Analysis of House Dust to Determine Risk of Third-Hand Smoke Exposure - - Chromatography Online
Analysis of House Dust to Determine Risk of Third-Hand Smoke Exposure

The Column
Volume 10, Issue 14, pp. 5

(Photo Credit: Jonathan Kantor/Getty Image)
The risks associated with smoking tobacco and the potential effects of second-hand smoke are widely accepted by the medical community and have led to the introduction of smoking bans in public places in a number of different countries. Regardless of this, non-smokers are still at risk from tobacco smoke long after a cigarette has been extinguished. A new study in the journal Environmental International performed gas chromatography–mass spectrometry (GC–MS) to highlight the risk of potential third-hand smoke (THS) exposure (1).

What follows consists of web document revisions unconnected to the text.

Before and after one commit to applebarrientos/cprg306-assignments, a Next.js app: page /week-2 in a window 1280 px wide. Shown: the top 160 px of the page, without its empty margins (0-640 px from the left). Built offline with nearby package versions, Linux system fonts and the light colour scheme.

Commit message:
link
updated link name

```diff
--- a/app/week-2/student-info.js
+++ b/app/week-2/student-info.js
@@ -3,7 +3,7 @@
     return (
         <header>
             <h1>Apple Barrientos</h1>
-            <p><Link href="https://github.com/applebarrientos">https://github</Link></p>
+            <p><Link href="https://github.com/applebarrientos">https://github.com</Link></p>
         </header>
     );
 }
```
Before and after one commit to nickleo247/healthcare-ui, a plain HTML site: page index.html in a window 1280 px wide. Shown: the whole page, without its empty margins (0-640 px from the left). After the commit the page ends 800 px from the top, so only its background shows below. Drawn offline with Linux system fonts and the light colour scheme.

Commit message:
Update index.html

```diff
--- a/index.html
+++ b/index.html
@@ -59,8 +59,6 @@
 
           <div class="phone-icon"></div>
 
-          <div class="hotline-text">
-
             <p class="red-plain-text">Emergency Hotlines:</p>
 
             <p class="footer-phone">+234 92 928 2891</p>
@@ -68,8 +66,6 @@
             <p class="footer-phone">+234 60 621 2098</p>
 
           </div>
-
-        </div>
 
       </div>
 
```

THS is a relatively new term to describe tobacco residues left behind on clothing and surfaces after tobacco has been smoked.Nicotine, one of the most abundant compounds in tobacco smoke, can be released and then react with other atmospheric oxidants to create secondary pollutants such as tobacco-specif c nitrosamines (TSNAs). Selected TSNAs have been shown to be carcinogenic, such as 4-(methylnitrosoamino)-1-(3-pyridyl)-1-butanone (NNK). The authors state that exposure to THS occurs mainly through ingestion of settled house dust, and through contact with contaminated surfaces and fabrics. Co-author of the study Jacqui Hamilton told The Column: “There is a lot of skepticism about third-hand smoke exposure. We wanted to find out the concentrations of tobacco-specif c nitrosamines (TSNA) stuck to house dust samples collected from
people’s homes.”

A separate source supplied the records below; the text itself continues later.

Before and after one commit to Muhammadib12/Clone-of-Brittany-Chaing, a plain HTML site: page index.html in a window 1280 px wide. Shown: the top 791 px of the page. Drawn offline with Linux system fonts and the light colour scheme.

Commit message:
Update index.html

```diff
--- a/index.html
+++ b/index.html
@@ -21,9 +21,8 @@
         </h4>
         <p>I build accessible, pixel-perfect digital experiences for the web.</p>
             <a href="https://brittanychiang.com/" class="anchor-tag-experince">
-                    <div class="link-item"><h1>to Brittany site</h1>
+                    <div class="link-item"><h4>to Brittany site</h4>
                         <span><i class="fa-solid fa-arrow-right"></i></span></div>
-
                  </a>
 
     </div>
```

Dust samples were collected from 46 homes between October 2011 and May 2012 in northeastern Spain, mostly from flats in urban areas. Almost half of the samples were taken from the homes of smokers, and the other half were taken from non-smoking households. Samples were extracted with pressurized-liquid extraction (PLE), and then analyzed by comprehensive gas chromatography coupled with a nitrogen chemiluminescence detector (GC×GC–NCD) to detect eight non-specific volatile N-nitrosamine, five TSNAs, and nicotine.

The compounds detected were found to be at greater concentrations in samples taken from smoking households than non-smoking households. Nicotine was also found in non-smoking households — demonstrating the reach of tobacco smoke compounds and exposure of non-smokers. Hamilton commented on the results: “These are the first quantitative measurements of TSNA in house dust. The levels were much higher in smokers homes, but we did f nd traces of tobacco smoke in all homes, even smoke free ones.” She added: “What we need is more data. We collected samples from a small number of homes. But I hope this information can be used to change people’s opinion of the potential risks of third-hand smoke.”— B.D.


1. N. Ramirez, M.Z. Ozel, A.C. Lewis, R.M. Marcé, F. Borrull, and J.F. Hamilton, Environmental International 71, 139–147 (2014).

This story originally appeared in The Column. Click here to view that issue.


blog comments powered by Disqus
LCGC E-mail Newsletters
Global E-newsletters subscribe here:



Column Watch: Ron Majors, established authority on new column technologies, keeps readers up-to-date with new sample preparation trends in all branches of chromatography and reviews developments. LATEST: When Bad Things Happen to Good Food: Applications of HPLC to Detect Food Adulteration

Perspectives in Modern HPLC: Michael W. Dong is a senior scientist in Small Molecule Drug Discovery at Genentech in South San Francisco, California. He is responsible for new technologies, automation, and supporting late-stage research projects in small molecule analytical chemistry and QC of small molecule pharmaceutical sciences. LATEST: HPLC for Characterization and Quality Control of Therapeutic Monoclonal Antibodies

MS — The Practical Art: Kate Yu brings her expertise in the field of mass spectrometry and hyphenated techniques to the pages of LCGC. In this column she examines the mass spectrometric side of coupled liquid and gas-phase systems. Troubleshooting-style articles provide readers with invaluable advice for getting the most from their mass spectrometers. LATEST: Radical Mass Spectrometry as a New Frontier for Bioanalysis

LC Troubleshooting: LC Troubleshooting sets about making HPLC methods easier to master. By covering the basics of liquid chromatography separations and instrumentation, John Dolan is able to highlight common problems and provide remedies for them. LATEST: How Much Can I Inject? Part I: Injecting in Mobile Phase

More LCGC Columnists>>

LCGC North America Editorial Advisory Board>>

LCGC Europe Editorial Advisory Board>>

LCGC Editorial Team Contacts>>

Source: The Column,
Click here